J.R.R. Tolkien and a group of colleagues would meet and read passages from their work. Tolkien, from all accounts, was a poor public speaker, prone to mumbling and speaking in a monotone. Once, while Tolkien read from his work-in-progress, THE LORD OF THE RINGS, Hugo Dyson (English professor and author) fell asleep. When he awoke, Tolkien was reading from a particularly long, dry passage that introduced new characters into his story. Legend has it that Dryson exclaimed, “Oh, no, not another fucking elf!” The story goes that Tolkien still read his work aloud from time to time, but never again when Dyson was present.
That quote pretty much sums up how I feel about a good chunk of the fantasy genre.
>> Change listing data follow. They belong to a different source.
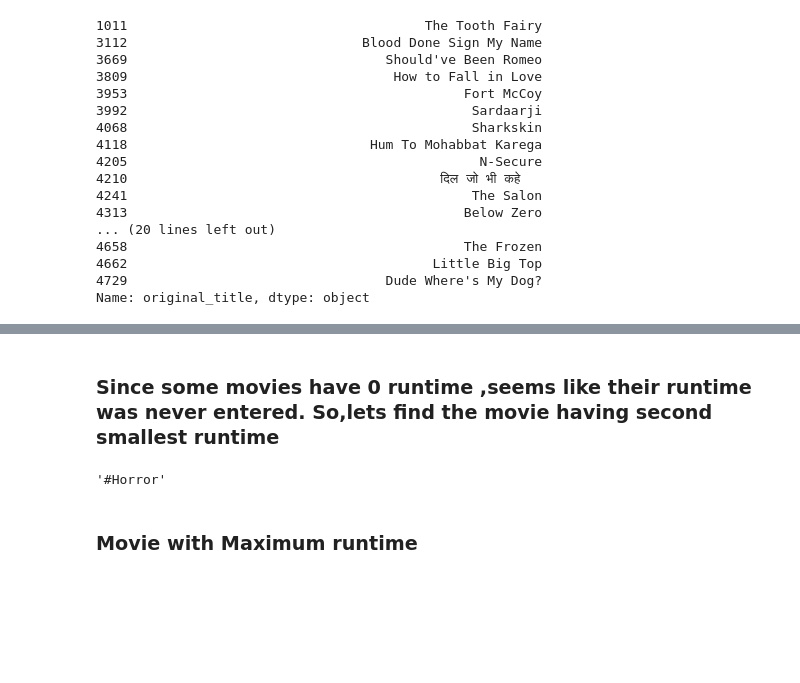
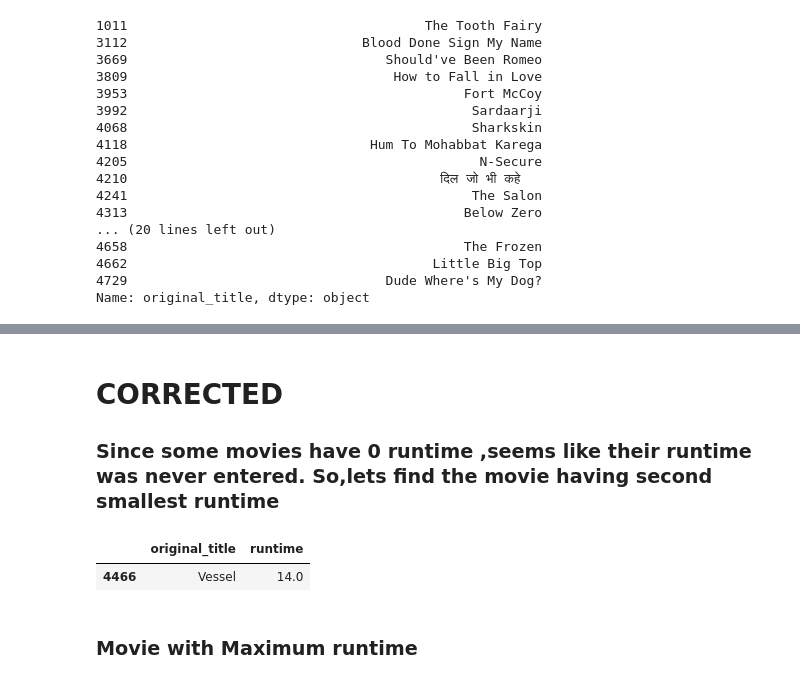
Before and after one commit to dhanush-achari/zluri, a Jupyter notebook: Assignment -1/Assignment-1.ipynb, the cells around one changed output, grey strips where cells are left out. Drawn from its saved outputs; the diff is of its cells as text; code cells hidden in the pictures; blank space fills up the shorter version.

```diff
--- a/Assignment -1/Assignment-1.ipynb
+++ b/Assignment -1/Assignment-1.ipynb
@@ -113,9 +120,15 @@ base_df[base_df['runtime'] == base_df['runtime'].min() ][['original_title','runt
 # %% [markdown]
+#  CORRECTED
+
+
+
 ### Since some movies have 0 runtime ,seems like their runtime was never entered. So,lets find the movie having second smallest runtime
-# %%
-base_df[base_df['runtime']>0].min()[['original_title']].values[0]
-# %% [output]
-'#Horror'
+# %%
+smallest = base_df[base_df['runtime'] != 0].nsmallest(1,['runtime'])
+smallest[['original_title','runtime']]
+# %% [output]
+|  | original_title | runtime |
+| 4466 | Vessel | 14.0 |
 # %% [markdown]
 ### Movie with Maximum runtime
 # %%
```
Also changed, not shown: parts of 6 cells of this notebook, 2 other files.
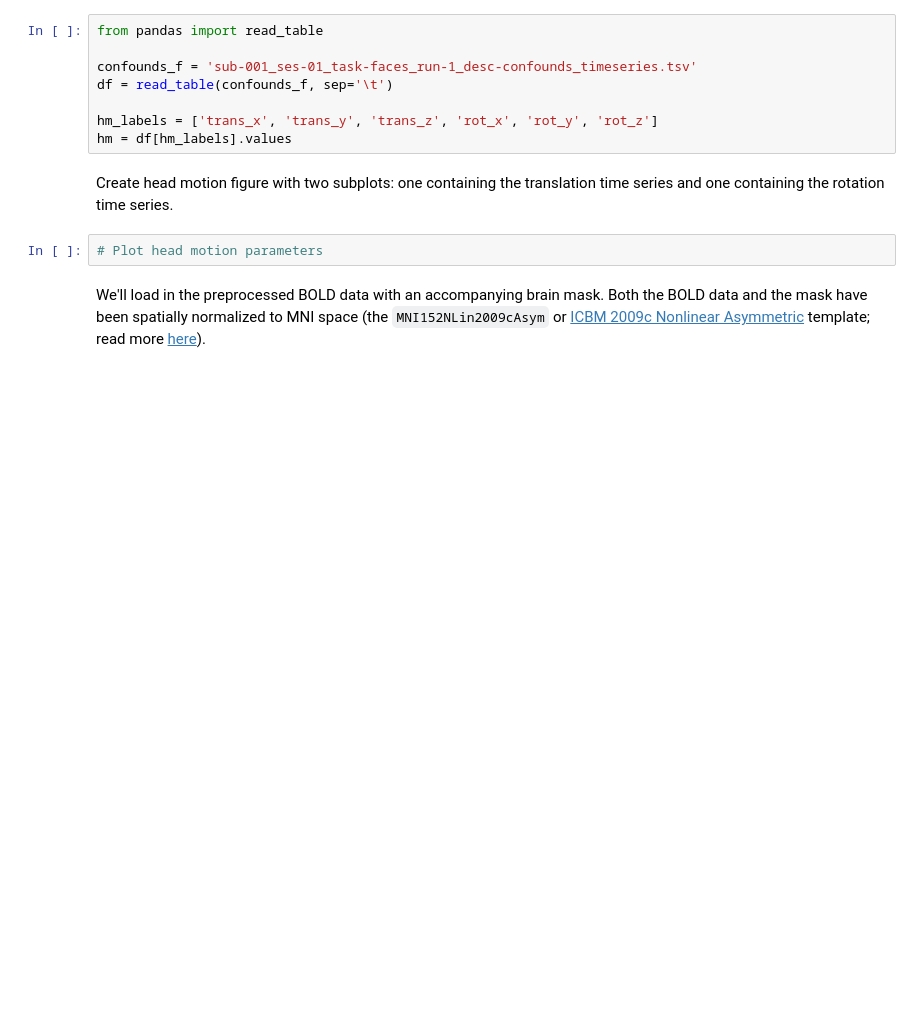
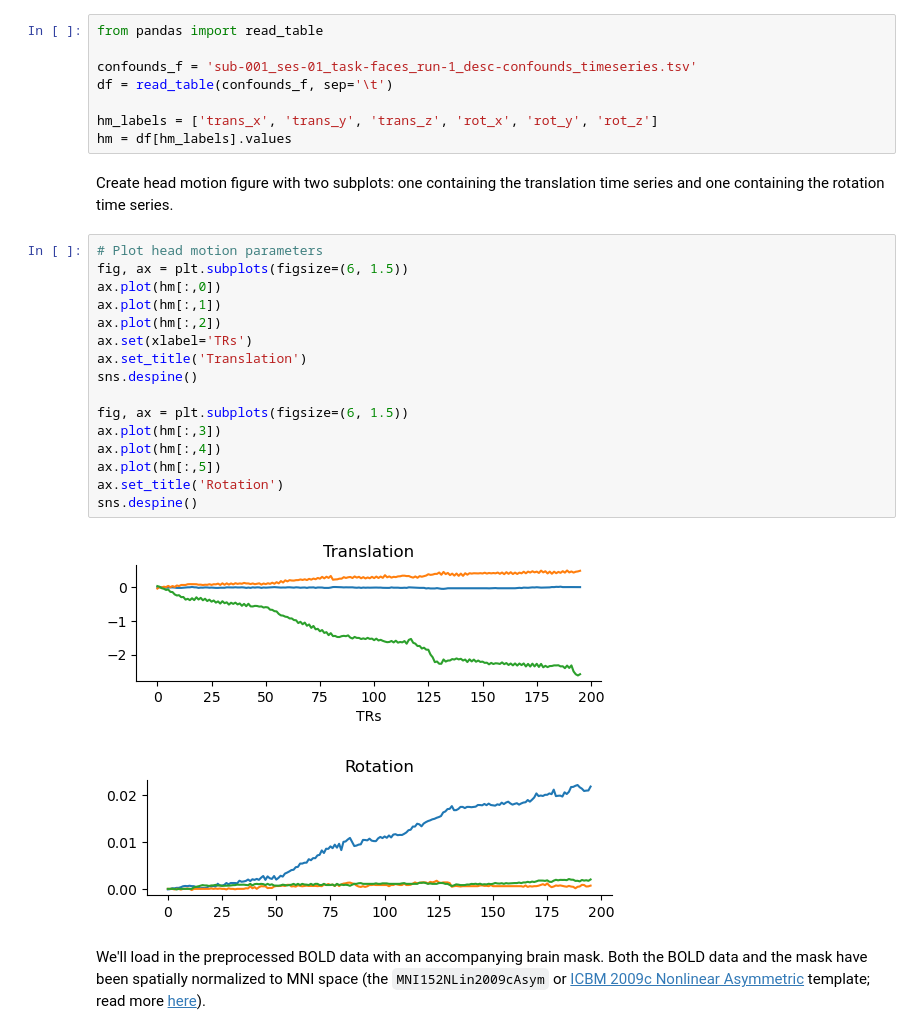
Before and after one commit to yunchang-z/neu502b-lab, a Jupyter notebook: fmri-03/fmri-03-preprocessing.ipynb, the cells around one changed output. Drawn from its saved outputs; the diff is of its cells as text; blank space fills up the shorter version.

```diff
--- a/fmri-03/fmri-03-preprocessing.ipynb
+++ b/fmri-03/fmri-03-preprocessing.ipynb
@@ -21,6 +21,23 @@ hm = df[hm_labels].values
 Create head motion figure with two subplots: one containing the translation time series and one containing the rotation time series.
 # %%
 # Plot head motion parameters
+fig, ax = plt.subplots(figsize=(6, 1.5))
+ax.plot(hm[:,0])
+ax.plot(hm[:,1])
+ax.plot(hm[:,2])
+ax.set(xlabel='TRs')
+ax.set_title('Translation')
+sns.despine()
+
+fig, ax = plt.subplots(figsize=(6, 1.5))
+ax.plot(hm[:,3])
+ax.plot(hm[:,4])
+ax.plot(hm[:,5])
+ax.set_title('Rotation')
+sns.despine()
+# %% [output]
+[figure, added]
+[figure, added]
 # %% [markdown]
 We'll load in the preprocessed BOLD data with an accompanying brain mask. Both the BOLD data and the mask have been spatially normalized to MNI space (the `MNI152NLin2009cAsym` or [ICBM 2009c Nonlinear Asymmetric](https://nist.mni.mcgill.ca/icbm-152-nonlinear-atlases-2009/) template; read more [here](https://www.lead-dbs.org/about-the-mni-spaces/)).
 # %%
```
Also changed, not shown: parts of 4 cells of this notebook.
It’s not to say that I don’t like some fantasy — JONATHAN STRANGE & MR NORRELL is one of my favorite novels, I’m a huge fan of the SANDMAN SLIM series, I’ve liked just about everything Neil Gaiman has written (let’s say 90%), and I grew up reading DR. STRANGE comics (and still hold out hope that Marvel will one day allow me to pitch my story idea for the good doctor). But when it comes to fantasy, I tend to like the genre when it’s grounded in reality. If magic is used, I want there to be set rules on how it works and what its limitations are.
What makes my eyes glaze over is when there’s race after race of creatures — elves, trolls, gnomes, etc. — with odd names that look like a bunch of consonants thrown together, and thousands of years of backstory about this tribe and that tribe, and who conquered who, and my God, all the different kinds of dragons.
I also dislike books that require maps and a glossary of names or list of characters (and yes, there are exceptions to these). I want to read a good story and lose myself in its fictional world, not feel like I’m doing homework or learning a second language. (There’s a reason I never got into playing DUNGEONS & DRAGONS, folks.)
THE SHADOW OF THE GAUNTLET by Casey Caracciolo looks like one of those books I would hate. It doesn’t have the map, but it does have a list of characters and their respective occupations. It also has dragons and other creatures from mythology and folklore, and lots and lots of magic. In other words, author Caracciolo has crafted a story that combines a great deal of legends and mythology into the mix and sets it in a sci-fi setting, where magic and super-tech science exist side by side. It’s one of those plots and settings that narrowly traverses the line between too much…and way, way too much.
Caracciolo uses many of the fantasy/sci-fi tropes we’re familiar with:
• the teenage heir to a great power, who must go through a training process to prepare for his battle against the ultra-powerful baddie;
• the warrior woman who hates (but really loves) him;
• the boo-hiss Darth Vader-esque villain;
• a quest for a missing parent;
• the various teachings and training the hero must undergo to learn how to use his newfound power and magical weapon;
• imps, seers, dragons, mages, vampires, and a werewolf.
It’s a bit overwhelming and has a feel of “everything, but the kitchen sink” at times… But I liked it. Caracciolo infuses his characters with depth when a lesser writer would have been content to leave them as cardboard stock. When he introduces something we’ve seen a thousand times before (vampires, for example), the author puts a fresh spin on it so the reader feels as though they’re seeing them from a new perspective.
It’s a difficult feat to cover a well-trodden path and do it in such a way that it seems as though you’re navigating uncharted territory, but the author does it and does it well. When you think the story is going left, Caracciolo goes right. When you think you’ve got it all figured out, the author throws you a curve ball.
Did I love THE SHADOW OF THE GAUNTLET? Well, no, but I’m a jaded reader. But I did like it. It’s a fresh and fun book for a… I hesitate to use the label “Young Adult,” as I think it can sometimes unfairly brand a work. Let’s say it’s a fresh and fun book for an all-ages audience, a G-rated (maybe PG) fantasy epic for our inner youths. —Slade Grayson